Demonstrators hold EU and UK flags as they walk near the Houses of Parliament in central London, on Oct 29, 2019.
Demonstrators hold EU and UK flags as they walk near the Houses of Parliament in central London, on Oct 29, 2019. PHOTO: AFP

LONDON (REUTERS) - Britain's smaller pro-European political parties have announced a "remain" electoral alliance in which they will step aside for each other in 60 constituencies in the upcoming election to deny Prime Minister Boris Johnson a parliamentary majority.

The pact between the Liberal Democrats, the Welsh nationalists Plaid Cymru and the Green Party, along with some independent lawmakers, aims to give a free run to just one candidate in each constituency who wants to overturn the decision to leave the European Union.

Britain is heading towards a deeply unpredictable general election on Dec 12 that could decide the fate of its planned departure from the European Union.

Ms Heidi Allen, a former Conservative lawmaker who joined the Liberal Democrats, said the cross-party alliance was the first in a British national election in more than a century.

The parties "know this general election is the last chance to change the path that this country is currently on", said Ms Allen, who was involved in organising the pact.

The first December election in Britain since 1923 is one of the hardest to forecast in years.
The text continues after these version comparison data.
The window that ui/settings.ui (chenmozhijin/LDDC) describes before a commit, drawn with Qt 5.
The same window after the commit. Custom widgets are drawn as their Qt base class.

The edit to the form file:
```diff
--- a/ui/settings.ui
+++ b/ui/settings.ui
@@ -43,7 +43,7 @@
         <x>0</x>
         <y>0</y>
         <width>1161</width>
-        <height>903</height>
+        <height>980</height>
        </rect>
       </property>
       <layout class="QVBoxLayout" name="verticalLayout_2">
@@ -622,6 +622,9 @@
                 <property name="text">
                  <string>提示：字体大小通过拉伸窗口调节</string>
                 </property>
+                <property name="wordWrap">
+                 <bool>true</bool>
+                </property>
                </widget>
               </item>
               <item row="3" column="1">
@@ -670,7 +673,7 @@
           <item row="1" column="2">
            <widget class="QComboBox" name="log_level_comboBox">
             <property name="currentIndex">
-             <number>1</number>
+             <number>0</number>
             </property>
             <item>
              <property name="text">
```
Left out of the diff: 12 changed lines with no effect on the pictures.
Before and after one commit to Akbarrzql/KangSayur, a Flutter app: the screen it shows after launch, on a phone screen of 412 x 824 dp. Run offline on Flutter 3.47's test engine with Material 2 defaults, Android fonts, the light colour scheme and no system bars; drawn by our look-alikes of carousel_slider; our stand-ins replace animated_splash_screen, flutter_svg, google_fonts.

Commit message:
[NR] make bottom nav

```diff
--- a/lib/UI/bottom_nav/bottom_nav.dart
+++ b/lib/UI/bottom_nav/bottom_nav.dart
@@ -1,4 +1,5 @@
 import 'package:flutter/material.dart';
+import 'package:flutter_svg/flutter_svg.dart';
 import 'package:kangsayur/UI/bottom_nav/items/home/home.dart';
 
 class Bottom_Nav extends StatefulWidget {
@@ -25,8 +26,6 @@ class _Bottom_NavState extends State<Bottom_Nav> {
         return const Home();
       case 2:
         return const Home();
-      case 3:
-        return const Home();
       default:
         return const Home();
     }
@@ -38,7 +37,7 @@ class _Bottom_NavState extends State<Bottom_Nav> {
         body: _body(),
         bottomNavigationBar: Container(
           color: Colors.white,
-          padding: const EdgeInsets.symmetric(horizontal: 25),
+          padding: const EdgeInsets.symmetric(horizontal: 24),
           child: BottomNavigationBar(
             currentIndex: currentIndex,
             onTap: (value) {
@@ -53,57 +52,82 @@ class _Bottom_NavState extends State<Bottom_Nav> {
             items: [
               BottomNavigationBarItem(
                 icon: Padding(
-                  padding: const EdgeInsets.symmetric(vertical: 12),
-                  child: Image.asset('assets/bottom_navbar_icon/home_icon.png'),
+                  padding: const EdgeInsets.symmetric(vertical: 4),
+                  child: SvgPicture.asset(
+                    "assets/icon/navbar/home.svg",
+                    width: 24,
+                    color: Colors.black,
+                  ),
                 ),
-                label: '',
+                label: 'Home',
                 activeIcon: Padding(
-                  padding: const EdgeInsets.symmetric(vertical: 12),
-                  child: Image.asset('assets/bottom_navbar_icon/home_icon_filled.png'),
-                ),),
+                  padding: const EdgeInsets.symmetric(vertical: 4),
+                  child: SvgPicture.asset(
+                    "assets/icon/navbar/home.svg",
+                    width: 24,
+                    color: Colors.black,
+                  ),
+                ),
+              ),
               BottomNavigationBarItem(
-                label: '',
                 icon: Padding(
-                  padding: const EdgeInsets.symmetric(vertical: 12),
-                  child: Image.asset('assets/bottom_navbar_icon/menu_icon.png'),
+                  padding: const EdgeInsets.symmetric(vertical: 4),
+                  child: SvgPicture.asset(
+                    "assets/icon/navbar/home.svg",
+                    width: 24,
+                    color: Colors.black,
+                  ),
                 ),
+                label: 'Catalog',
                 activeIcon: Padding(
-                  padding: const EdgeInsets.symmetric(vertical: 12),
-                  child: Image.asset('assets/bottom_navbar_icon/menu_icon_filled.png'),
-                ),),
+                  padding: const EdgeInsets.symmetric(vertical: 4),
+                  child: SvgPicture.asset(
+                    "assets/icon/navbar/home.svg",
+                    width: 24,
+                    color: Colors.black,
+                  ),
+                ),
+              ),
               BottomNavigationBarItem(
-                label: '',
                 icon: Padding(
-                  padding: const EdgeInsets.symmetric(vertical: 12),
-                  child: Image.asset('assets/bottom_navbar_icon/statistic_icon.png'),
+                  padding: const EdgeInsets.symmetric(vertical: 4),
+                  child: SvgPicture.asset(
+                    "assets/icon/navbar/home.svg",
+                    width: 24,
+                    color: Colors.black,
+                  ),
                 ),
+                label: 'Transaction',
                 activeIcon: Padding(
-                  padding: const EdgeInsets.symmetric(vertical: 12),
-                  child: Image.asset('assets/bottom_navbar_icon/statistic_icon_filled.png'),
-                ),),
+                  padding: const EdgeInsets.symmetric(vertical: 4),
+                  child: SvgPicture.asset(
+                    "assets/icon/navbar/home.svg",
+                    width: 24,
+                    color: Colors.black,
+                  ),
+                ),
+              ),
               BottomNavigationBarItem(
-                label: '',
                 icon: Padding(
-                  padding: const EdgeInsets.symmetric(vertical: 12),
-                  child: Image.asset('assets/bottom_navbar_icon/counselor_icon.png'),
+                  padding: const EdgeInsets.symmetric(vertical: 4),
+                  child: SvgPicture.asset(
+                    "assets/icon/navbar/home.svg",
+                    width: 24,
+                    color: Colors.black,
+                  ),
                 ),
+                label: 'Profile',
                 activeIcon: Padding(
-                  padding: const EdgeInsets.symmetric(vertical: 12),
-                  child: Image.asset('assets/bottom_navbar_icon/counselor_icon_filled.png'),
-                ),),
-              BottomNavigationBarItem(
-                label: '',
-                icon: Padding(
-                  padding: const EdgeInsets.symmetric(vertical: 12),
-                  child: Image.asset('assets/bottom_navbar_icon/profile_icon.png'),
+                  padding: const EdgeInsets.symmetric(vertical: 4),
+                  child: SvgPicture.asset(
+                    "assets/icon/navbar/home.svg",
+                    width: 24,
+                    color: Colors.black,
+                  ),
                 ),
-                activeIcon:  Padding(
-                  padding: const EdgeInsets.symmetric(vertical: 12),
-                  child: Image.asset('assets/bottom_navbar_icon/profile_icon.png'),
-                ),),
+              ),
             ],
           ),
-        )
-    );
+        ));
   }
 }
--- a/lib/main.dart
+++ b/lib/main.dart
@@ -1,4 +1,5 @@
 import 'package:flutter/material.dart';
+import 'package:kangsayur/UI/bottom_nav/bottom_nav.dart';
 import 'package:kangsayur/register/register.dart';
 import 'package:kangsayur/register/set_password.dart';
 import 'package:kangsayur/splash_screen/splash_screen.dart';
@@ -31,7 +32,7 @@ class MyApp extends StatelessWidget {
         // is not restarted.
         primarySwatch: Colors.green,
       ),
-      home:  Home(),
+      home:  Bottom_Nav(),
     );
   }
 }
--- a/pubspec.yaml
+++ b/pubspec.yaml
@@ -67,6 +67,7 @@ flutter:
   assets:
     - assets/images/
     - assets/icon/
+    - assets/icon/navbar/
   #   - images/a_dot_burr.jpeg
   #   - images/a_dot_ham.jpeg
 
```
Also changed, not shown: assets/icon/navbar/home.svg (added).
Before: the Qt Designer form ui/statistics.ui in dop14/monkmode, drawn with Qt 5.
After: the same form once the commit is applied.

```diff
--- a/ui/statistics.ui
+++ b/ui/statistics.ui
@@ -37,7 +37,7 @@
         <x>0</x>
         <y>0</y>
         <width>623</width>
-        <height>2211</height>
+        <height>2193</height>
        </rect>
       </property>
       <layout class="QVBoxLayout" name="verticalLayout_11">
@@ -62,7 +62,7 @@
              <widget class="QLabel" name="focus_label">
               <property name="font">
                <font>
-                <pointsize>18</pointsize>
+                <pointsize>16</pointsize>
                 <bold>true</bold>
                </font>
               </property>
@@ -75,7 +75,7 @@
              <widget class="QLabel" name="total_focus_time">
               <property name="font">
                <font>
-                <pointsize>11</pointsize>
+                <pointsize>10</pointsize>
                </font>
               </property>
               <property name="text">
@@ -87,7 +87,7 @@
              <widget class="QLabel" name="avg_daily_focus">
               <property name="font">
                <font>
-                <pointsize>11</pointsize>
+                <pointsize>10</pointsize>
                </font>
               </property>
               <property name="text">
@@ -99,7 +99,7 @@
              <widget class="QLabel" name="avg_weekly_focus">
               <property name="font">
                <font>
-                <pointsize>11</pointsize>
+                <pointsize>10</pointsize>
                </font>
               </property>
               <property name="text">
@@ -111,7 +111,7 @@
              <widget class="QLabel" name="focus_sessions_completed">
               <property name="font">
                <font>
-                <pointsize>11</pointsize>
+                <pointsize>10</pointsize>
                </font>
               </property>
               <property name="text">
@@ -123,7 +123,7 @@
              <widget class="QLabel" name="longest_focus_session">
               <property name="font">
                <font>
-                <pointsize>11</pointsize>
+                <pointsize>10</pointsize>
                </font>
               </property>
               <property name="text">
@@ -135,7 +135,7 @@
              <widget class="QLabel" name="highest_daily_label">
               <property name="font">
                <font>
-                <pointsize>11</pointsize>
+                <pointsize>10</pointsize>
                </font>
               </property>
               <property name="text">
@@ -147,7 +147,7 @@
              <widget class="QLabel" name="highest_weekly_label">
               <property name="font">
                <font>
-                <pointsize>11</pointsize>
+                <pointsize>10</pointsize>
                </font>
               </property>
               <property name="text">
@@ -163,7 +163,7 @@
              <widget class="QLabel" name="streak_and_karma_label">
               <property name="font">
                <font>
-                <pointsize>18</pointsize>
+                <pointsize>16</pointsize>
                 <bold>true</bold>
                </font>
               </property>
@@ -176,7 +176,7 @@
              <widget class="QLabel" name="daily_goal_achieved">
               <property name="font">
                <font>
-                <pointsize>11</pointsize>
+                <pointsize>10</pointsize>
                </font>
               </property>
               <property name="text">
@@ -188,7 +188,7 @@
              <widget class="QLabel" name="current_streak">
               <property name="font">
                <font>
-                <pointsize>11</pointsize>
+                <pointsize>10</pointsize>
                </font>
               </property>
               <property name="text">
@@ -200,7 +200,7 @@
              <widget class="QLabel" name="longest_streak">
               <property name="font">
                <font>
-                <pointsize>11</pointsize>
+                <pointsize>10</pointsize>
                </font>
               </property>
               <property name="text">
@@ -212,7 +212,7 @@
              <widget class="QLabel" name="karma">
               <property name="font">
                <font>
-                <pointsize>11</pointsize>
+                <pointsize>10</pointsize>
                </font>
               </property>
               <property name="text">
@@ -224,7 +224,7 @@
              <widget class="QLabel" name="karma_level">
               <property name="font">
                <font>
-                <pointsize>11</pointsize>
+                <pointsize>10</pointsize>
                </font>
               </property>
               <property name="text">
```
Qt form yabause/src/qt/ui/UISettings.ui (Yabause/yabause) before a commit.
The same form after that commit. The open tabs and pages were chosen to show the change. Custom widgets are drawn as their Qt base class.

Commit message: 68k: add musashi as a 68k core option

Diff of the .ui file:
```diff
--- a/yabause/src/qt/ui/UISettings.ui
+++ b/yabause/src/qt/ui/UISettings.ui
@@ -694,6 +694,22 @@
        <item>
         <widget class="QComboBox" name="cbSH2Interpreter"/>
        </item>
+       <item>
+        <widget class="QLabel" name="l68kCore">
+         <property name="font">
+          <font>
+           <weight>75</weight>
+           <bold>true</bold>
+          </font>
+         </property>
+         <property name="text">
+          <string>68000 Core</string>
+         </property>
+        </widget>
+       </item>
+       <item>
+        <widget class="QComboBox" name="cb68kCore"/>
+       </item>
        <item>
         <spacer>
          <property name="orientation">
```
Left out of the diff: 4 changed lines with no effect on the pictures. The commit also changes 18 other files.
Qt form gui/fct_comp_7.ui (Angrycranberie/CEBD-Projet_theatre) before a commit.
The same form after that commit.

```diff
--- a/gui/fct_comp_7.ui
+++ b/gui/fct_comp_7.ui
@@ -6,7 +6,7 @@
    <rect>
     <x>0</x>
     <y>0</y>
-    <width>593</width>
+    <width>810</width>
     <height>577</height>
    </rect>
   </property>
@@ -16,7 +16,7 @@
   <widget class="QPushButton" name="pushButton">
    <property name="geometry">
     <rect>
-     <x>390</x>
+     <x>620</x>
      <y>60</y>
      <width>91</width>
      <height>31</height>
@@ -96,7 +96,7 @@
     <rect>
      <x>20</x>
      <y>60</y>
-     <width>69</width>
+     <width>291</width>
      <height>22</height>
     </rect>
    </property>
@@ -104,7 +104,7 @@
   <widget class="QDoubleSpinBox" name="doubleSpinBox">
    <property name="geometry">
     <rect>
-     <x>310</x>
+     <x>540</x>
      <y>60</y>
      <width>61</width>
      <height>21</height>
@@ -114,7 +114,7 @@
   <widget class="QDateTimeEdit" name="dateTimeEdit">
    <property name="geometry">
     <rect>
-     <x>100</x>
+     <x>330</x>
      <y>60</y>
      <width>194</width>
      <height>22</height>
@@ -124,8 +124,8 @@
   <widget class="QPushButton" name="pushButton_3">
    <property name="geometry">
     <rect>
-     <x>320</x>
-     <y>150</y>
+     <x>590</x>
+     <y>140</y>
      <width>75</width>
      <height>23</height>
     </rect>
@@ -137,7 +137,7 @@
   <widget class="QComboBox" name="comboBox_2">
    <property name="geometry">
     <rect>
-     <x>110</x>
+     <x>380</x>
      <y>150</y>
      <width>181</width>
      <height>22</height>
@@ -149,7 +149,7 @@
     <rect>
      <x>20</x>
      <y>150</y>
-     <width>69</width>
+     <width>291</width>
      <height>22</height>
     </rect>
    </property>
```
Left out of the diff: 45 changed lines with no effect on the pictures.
Brexit may well trump voters' traditional left/right loyalties and give smaller rivals a chance to challenge the two biggest parties: Mr Johnson's Conservatives and the left-leaning Labour Party.

Most polls so far have the Conservatives ahead - a YouGov poll this week had them leading Labour by 11 percentage points.

The template for the cross-party deal was a local election in Wales earlier this year, when the Liberal Democrats seized the seat from the Conservatives after Plaid Cymru and the Greens did not run candidates.

However, the alliance does not include the Labour Party or the Scottish National Party, which will blunt its effectiveness because they currently have the second and third-most MPs and support another Brexit referendum.